Beirut’s Maghen Abraham Synagogue has been renovated after being damaged by the catastrophic port blast this summer in the Lebanese capital, but the few Jews said to remain in the country are reportedly too scared to pray in it.
The renovations were paid for by Jewish donors overseas and the development firm Solidere, founded by the late Lebanese prime minister Rafik Hariri, according to a Lebanese television report that was also shown on Israel’s Channel 12 news Wednesday.
According to Nagi Georges Zeidan, an expert on Lebanon’s tiny Jewish community, there are only 29 Jews left in the country. The TV report said there is no communal life and prayers aren’t held at the synagogue on Shabbat. The community had numbered in the low hundreds in the 1970s, and has since dwindled to just a few dozen at most.
“Since they kidnapped nine Jews in 1985, executed them and their burial place isn’t known, every Jew in Lebanon began to fear for their fate. That’s the truth,” Zeidan told Lebanese TV.
Renovations continue of our blessed and sea Synagogue in Beirut –
The synagogue appeared to only sustain minor damage in the August explosion at the Beirut port, which killed over 200 and wounded thousands, while leaving large parts of the city devastated.
An image on the Facebook page of a group called Lebanese Jewish Community Council showed some debris and dust on the floor of the synagogue and on plastic sheets covering the pews. The walls showed no cracks and it was not clear whether the glass windows were shattered, but the frames seemed to be in place.
Photos from inside the synagogue that were shared by the group in November showed apparent damage to the interior of the building. The group said the renovations were continuing.

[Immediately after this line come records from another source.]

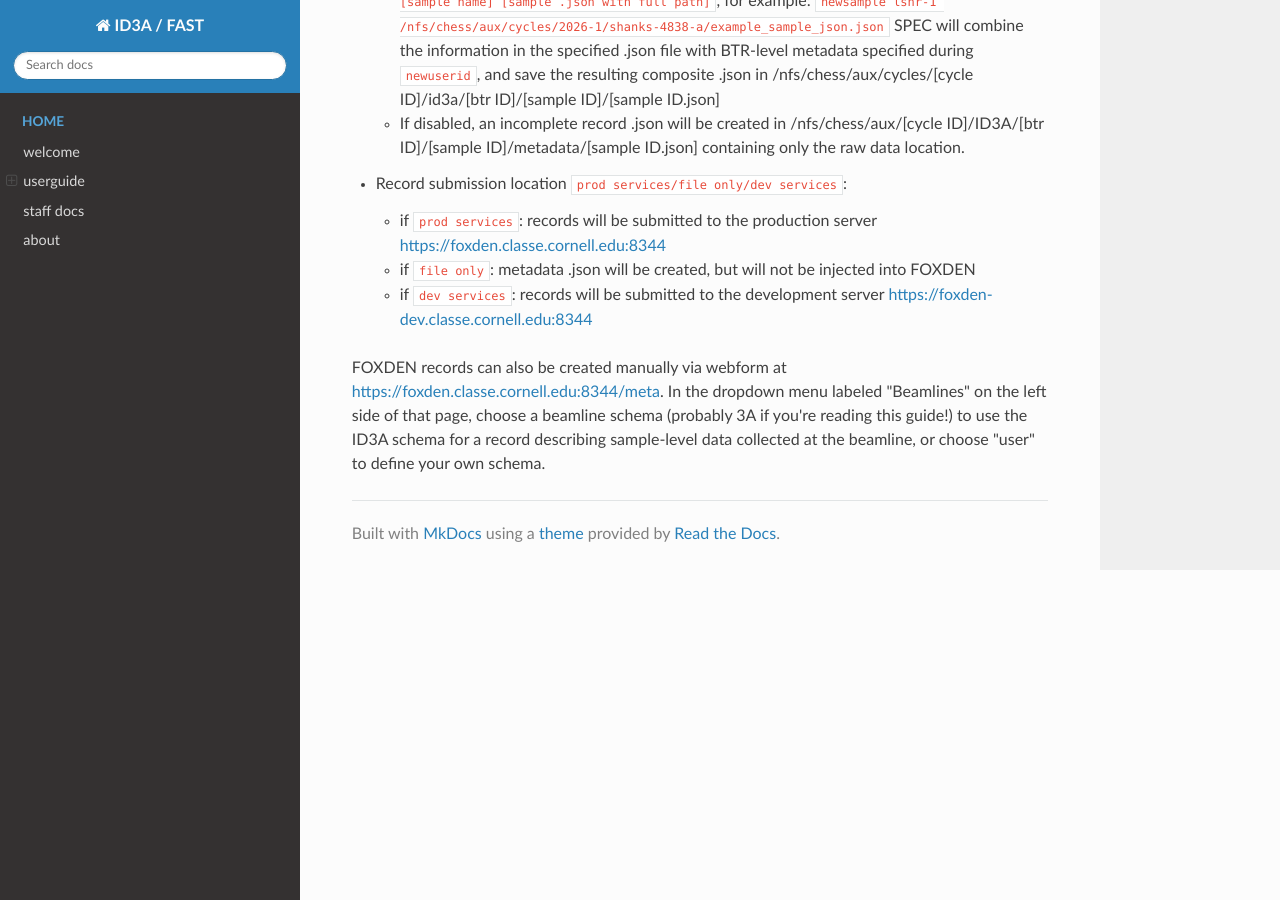
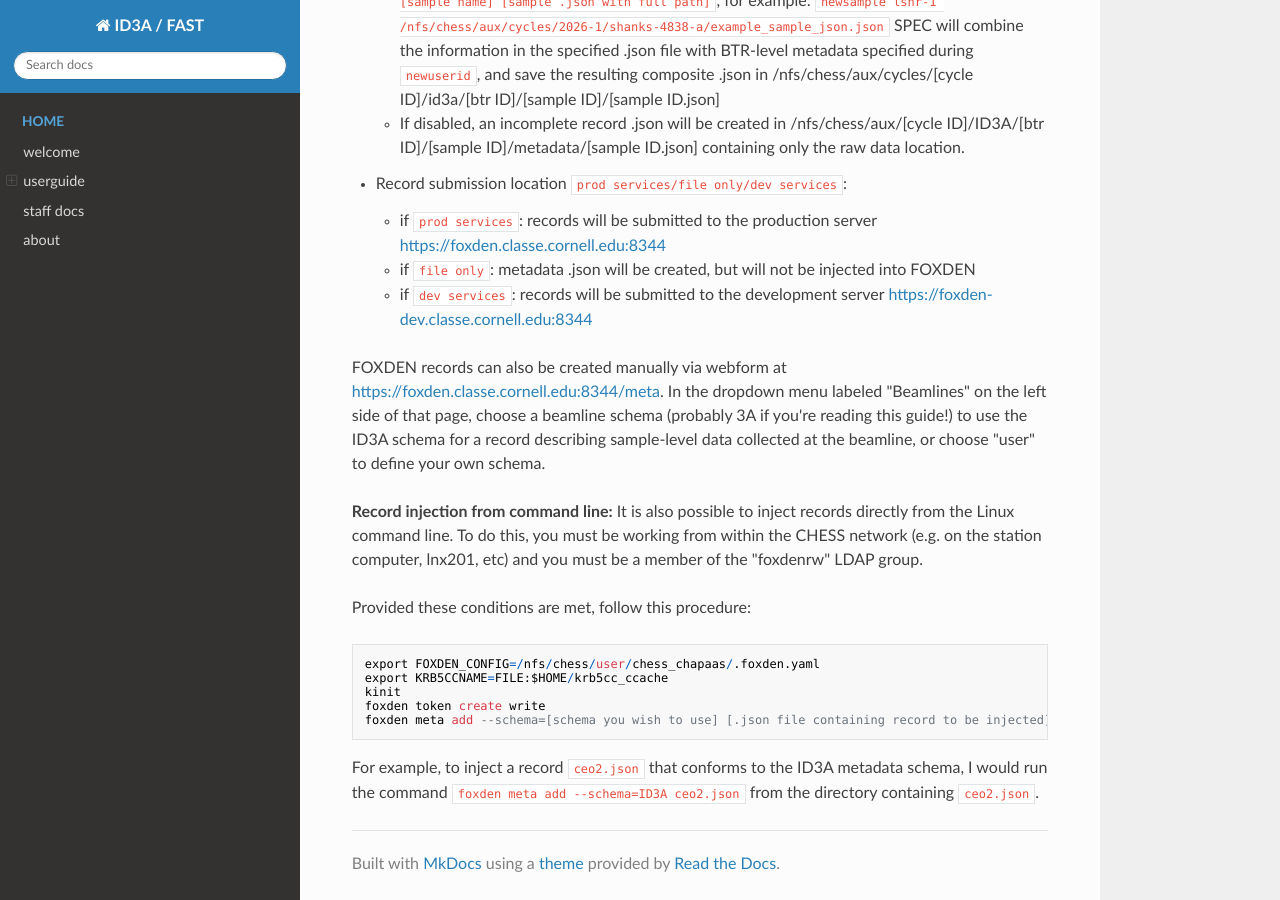
Before and after one commit to ksg52/CHESS-ID3A-FAST, an MkDocs documentation site: the page built from docs/userguide/intro/metadata_foxden.md, in a window 1280 px wide and 900 px high, scrolled down 634 px. Built offline with MkDocs 1.6.1, drawn with Linux system fonts in a browser that asks for light colours; nearby versions of some CDN libraries.

Commit message:
Update metadata_foxden.md

````diff
--- a/docs/userguide/intro/metadata_foxden.md
+++ b/docs/userguide/intro/metadata_foxden.md
@@ -17,3 +17,17 @@ Sample-level metadata records can be constructed and, if desired, injected direc
     - if ```dev services```: records will be submitted to the development server [https://foxden-dev.classe.cornell.edu:8344](https://foxden-dev.classe.cornell.edu:8344)
 
 FOXDEN records can also be created manually via webform at [https://foxden.classe.cornell.edu:8344/meta](https://foxden.classe.cornell.edu:8344/meta). In the dropdown menu labeled "Beamlines" on the left side of that page, choose a beamline schema (probably 3A if you're reading this guide!) to use the ID3A schema for a record describing sample-level data collected at the beamline, or choose "user" to define your own schema.
+
+**Record injection from command line:**
+It is also possible to inject records directly from the Linux command line. To do this, you must be working from within the CHESS network (e.g. on the station computer, lnx201, etc) and you must be a member of the "foxdenrw" LDAP group.
+
+Provided these conditions are met, follow this procedure:
+```
+export FOXDEN_CONFIG=/nfs/chess/user/chess_chapaas/.foxden.yaml
+export KRB5CCNAME=FILE:$HOME/krb5cc_ccache
+kinit
+foxden token create write
+foxden meta add --schema=[schema you wish to use] [.json file containing record to be injected]
+```
+
+For example, to inject a record ```ceo2.json``` that conforms to the ID3A metadata schema, I would run the command ```foxden meta add --schema=ID3A ceo2.json``` from the directory containing ```ceo2.json```.
````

The synagogue reopened last year following extensive renovations.
Agencies contributed to this report.